Lisbon is the capital and largest city of Portugal. It is one of the oldest cities in the world, outdating other modern European capitals such as London, Paris and Rome by hundreds of years. Julius Caesar made it a municipium called Felicitas Julia. Ruled by a series of Germanic tribes from the fifth century, it was captured by the Moors in the eighth century. In 1147, the Crusaders under Alfonso Henriques reconquered the city for the Christians. It lies in the western Iberian Peninsula on the Atlantic Ocean and the River Tagus. Lisbon is the commercial and financial centre of Portugal as well as being recognised for its cultural, artistic and touristic importance. In 1994, Lisbon was the European Capital of Culture and in 1998 organised an Expo ‘98 (1998 Lisbon World Exposition). Lisbon enjoys a Mediterranean climate with warm winters with average temperatures 15 °C during the day. The typical summer’s season lasts about six months, from May to October.

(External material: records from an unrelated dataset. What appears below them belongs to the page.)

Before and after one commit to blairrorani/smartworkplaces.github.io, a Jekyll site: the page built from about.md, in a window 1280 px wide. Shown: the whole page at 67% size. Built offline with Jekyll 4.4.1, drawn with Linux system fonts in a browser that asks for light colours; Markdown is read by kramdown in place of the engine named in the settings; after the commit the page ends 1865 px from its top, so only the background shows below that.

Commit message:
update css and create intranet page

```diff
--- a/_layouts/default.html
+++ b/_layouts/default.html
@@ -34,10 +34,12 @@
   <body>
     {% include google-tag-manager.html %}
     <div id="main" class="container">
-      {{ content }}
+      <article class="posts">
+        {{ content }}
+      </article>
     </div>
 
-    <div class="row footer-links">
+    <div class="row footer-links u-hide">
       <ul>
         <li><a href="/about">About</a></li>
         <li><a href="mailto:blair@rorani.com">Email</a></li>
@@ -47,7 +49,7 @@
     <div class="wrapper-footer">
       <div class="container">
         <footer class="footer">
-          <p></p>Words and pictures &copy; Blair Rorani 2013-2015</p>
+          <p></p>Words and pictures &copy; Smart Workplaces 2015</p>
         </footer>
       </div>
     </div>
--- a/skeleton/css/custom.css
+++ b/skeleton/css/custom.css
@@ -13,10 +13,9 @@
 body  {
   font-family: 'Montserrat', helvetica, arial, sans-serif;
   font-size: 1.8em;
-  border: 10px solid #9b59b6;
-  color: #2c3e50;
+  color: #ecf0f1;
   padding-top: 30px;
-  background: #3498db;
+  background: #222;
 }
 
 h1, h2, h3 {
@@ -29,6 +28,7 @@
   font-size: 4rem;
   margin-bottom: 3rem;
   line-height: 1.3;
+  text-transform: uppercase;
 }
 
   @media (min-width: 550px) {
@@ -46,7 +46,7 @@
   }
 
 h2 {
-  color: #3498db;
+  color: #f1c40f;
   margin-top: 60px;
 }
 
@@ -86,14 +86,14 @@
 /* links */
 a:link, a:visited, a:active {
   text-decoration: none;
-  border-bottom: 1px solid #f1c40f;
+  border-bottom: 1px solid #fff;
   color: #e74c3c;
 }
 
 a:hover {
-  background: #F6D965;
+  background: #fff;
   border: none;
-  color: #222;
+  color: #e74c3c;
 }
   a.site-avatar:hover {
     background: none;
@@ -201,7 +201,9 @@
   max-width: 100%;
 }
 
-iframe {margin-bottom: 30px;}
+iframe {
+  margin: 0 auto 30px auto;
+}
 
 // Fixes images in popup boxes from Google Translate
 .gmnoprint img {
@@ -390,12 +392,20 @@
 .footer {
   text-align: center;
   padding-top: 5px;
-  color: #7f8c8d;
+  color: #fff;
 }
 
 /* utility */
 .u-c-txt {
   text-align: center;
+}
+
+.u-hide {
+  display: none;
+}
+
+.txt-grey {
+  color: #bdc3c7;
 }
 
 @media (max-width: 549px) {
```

You can visit Lisbon from the Algarve easily by train, bus or car. If you catch a train to Orient station, you arrive at the Expo site, which has an Oceanarium, a science museum, a theatre and concert hall. There are hundreds of churches, museums and galleries to choose from as well as shops and restaurants. A good way to see the old city is to take a tram ride through the old cobbled street. Beware of pick-pockets.